##### DATA FOR THIS EXERCISE

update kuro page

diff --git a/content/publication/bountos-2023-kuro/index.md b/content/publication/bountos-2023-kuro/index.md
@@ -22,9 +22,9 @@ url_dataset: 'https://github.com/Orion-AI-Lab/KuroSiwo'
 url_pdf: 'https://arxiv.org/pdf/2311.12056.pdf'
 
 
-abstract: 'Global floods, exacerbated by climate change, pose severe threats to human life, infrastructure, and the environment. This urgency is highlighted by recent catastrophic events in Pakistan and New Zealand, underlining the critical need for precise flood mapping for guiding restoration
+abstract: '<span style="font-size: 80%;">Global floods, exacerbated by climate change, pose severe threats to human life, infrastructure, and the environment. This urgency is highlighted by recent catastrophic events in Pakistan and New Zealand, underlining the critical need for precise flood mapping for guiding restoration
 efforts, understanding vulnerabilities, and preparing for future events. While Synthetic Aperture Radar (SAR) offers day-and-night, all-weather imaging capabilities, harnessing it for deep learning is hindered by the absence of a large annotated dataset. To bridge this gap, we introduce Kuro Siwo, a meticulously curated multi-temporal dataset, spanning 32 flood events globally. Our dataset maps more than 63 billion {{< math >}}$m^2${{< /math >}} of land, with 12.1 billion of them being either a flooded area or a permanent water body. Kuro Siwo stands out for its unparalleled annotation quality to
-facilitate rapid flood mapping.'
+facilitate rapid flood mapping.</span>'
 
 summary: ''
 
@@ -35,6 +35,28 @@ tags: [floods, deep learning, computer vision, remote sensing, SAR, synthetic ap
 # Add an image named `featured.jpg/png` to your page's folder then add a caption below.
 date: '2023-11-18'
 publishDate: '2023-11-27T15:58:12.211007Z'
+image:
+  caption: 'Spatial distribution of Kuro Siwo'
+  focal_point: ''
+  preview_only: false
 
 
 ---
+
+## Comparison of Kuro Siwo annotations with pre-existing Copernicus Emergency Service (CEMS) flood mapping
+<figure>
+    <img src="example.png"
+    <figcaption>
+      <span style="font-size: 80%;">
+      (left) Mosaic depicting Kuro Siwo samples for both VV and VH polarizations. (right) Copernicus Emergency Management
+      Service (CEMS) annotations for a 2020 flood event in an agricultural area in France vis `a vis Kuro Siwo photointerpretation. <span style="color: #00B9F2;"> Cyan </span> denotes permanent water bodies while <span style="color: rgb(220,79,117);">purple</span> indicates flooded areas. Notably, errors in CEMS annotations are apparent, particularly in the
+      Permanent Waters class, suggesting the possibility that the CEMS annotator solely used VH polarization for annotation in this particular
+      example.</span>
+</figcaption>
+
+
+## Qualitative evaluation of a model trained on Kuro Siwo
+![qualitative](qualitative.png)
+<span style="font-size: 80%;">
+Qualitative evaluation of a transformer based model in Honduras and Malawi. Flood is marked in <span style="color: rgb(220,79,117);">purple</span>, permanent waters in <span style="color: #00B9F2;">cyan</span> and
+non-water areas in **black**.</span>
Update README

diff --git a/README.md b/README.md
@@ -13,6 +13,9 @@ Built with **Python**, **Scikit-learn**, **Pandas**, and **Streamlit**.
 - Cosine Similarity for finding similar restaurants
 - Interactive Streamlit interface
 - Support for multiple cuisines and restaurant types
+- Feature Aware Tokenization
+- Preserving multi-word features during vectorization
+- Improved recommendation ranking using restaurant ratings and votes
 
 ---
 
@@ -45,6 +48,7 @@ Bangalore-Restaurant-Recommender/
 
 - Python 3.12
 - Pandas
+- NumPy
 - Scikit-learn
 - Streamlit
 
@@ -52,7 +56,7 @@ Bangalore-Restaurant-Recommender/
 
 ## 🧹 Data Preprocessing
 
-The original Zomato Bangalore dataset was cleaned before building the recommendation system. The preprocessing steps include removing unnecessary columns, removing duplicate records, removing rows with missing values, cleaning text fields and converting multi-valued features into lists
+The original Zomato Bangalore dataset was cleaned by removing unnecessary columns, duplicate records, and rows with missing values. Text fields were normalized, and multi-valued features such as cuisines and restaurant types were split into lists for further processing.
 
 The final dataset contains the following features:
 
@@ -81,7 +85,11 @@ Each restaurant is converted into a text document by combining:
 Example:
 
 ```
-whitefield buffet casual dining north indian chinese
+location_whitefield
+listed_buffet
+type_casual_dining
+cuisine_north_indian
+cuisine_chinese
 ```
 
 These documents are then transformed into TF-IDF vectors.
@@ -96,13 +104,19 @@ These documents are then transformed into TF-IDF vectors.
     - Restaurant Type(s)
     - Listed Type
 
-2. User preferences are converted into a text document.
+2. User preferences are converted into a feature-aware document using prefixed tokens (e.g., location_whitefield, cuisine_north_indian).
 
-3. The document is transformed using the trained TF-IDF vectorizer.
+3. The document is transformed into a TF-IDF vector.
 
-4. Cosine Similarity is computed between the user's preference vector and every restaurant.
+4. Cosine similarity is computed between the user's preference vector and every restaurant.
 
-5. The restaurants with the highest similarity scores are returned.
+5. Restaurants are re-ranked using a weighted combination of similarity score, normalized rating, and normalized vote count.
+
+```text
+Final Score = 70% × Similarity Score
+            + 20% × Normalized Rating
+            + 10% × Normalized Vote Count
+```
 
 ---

##########

## REQUIRED WORK
Nothing but a number should be given: the count of lines above in which the word "every" occurs.

## COMPLETED EXERCISE
2